Examples of the latest breed would be the Marloe Field Standard, or the Boldr Venture, both of which 100% tick all the classic field watch criteria yet bring a new design ethos which takes the WW2 style watch and respectfully places it to one side.

Marloe Haskell Field Standard - £745

The Marloe Haskell Field Standard looks like it was created by nature and harks back to the design of classic old steel compasses which kept early explorers on course. It redefines the field watch with only a minimal salute to the military watches of old.

The uncluttered dial is forest green with sand tone numerals and writing. Syringe hands and a red second hand hark back to the look of a compass. Powered by a Sellita SW-215-1 manual winding mechanical movement with a recessed date at the 6-indice. The case back features a highly polished stylised compass design. If you are in the market for a high-end contemporary field watch, the Marloe Haskell Field Standard is well worth a look.

The Boldr Venture Series - from £269 to £359

Boldr Venture
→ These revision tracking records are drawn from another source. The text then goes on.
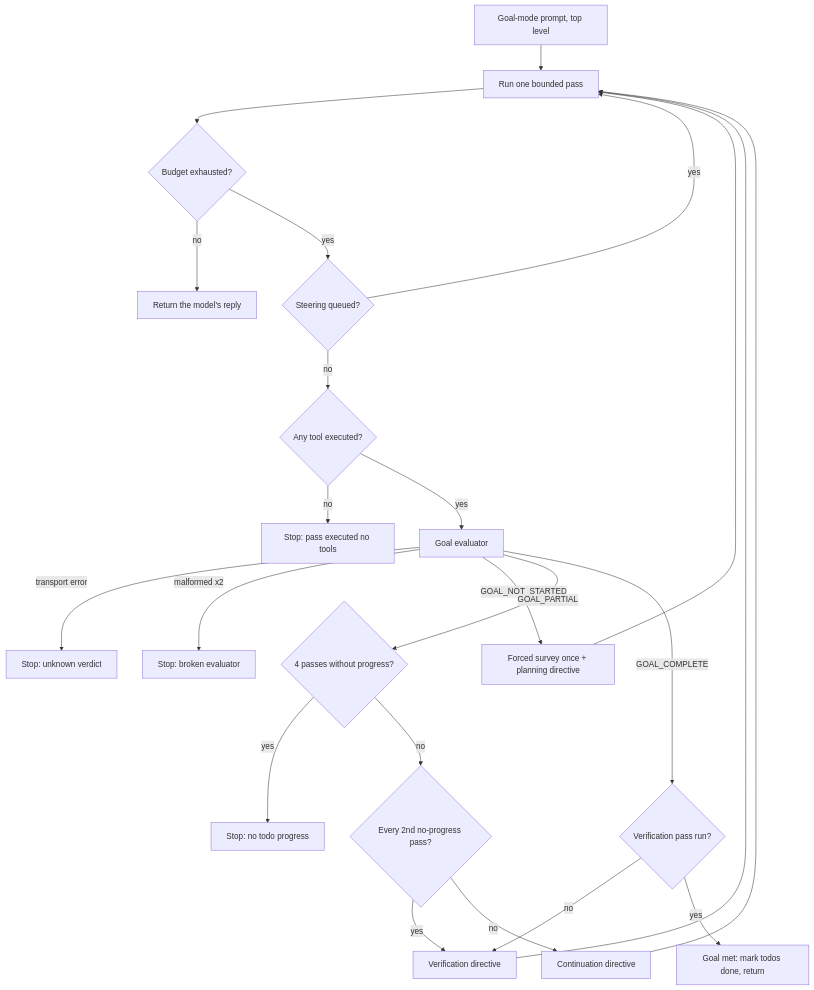
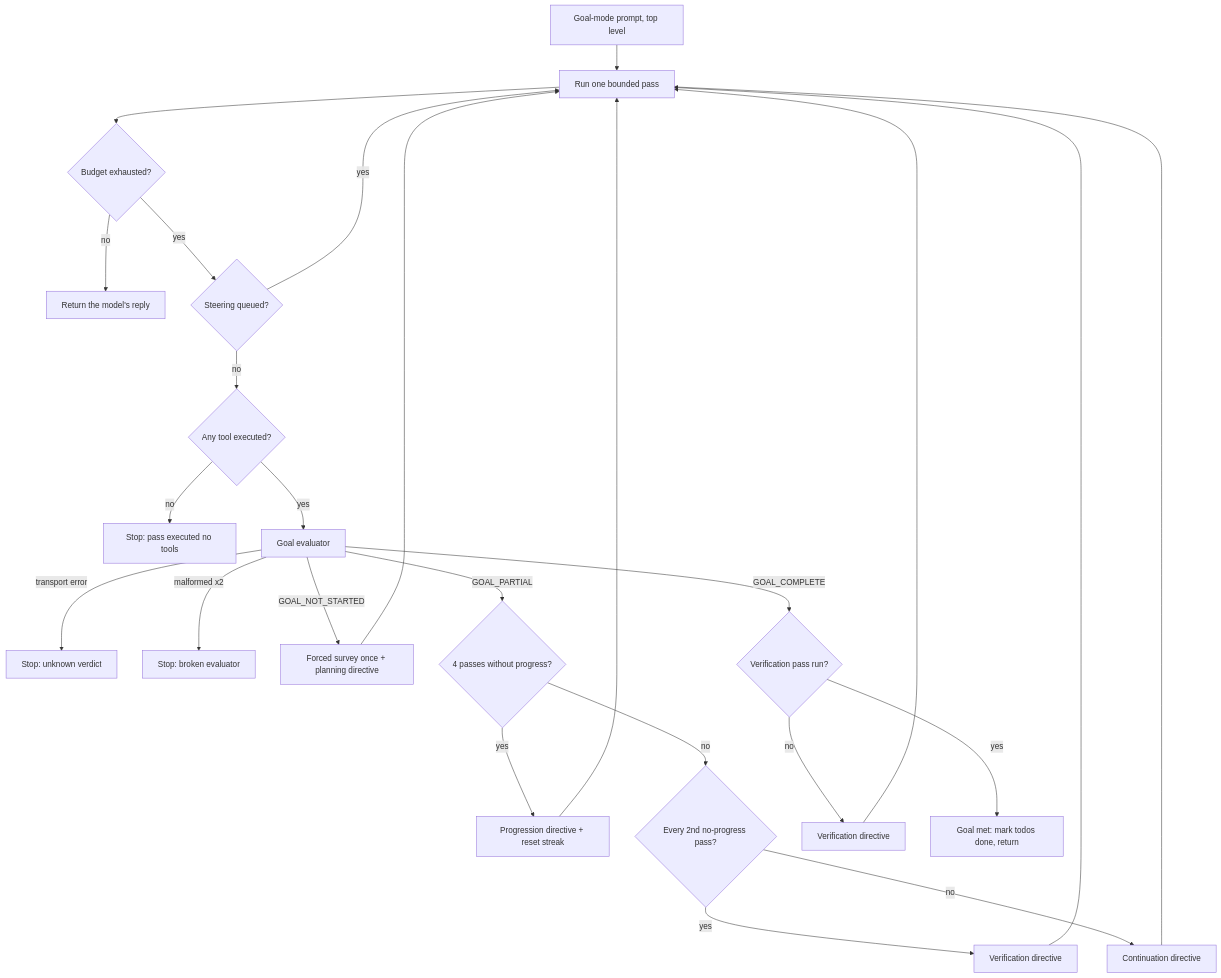
One commit to Vulnetix/belai changed the eighth of 9 diagrams in docs/role-manager.md. Above: the diagram before and after it, drawn with Mermaid. The commit also changed other lines of this file and 2 other files, not shown here.

````diff
--- a/docs/role-manager.md
+++ b/docs/role-manager.md
@@ -725,25 +726,27 @@
 ```mermaid
 flowchart TD
     Start[Goal-mode prompt, top level] --> Pass[Run one bounded pass]
     Pass --> Exhausted{Budget exhausted?}
     Exhausted -->|no| Reply[Return the model's reply]
     Exhausted -->|yes| Steer{Steering queued?}
     Steer -->|yes| Pass
     Steer -->|no| Prod{Any tool executed?}
     Prod -->|no| StopUnproductive[Stop: pass executed no tools]
     Prod -->|yes| Eval[Goal evaluator]
     Eval -->|transport error| StopErr[Stop: unknown verdict]
     Eval -->|malformed x2| StopMalformed[Stop: broken evaluator]
     Eval -->|GOAL_NOT_STARTED| Survey[Forced survey once + planning directive]
     Survey --> Pass
     Eval -->|GOAL_PARTIAL| Stall{4 passes without progress?}
-    Stall -->|yes| StopStall[Stop: no todo progress]
+    Stall -->|yes| Progress[Progression directive + reset streak]
+    Progress --> Pass
     Stall -->|no| Verify{Every 2nd no-progress pass?}
     Verify -->|yes| VerifyPass[Verification directive]
     Verify -->|no| Continue[Continuation directive]
     VerifyPass --> Pass
     Continue --> Pass
     Eval -->|GOAL_COMPLETE| Gate{Verification pass run?}
-    Gate -->|no| VerifyPass
+    Gate -->|no| VerifyGate[Verification directive]
+    VerifyGate --> Pass
     Gate -->|yes| Done[Goal met: mark todos done, return]
 ```
````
The Boldr Venture Field Medic Camo Green Chronograph - Image credit WatchGecko.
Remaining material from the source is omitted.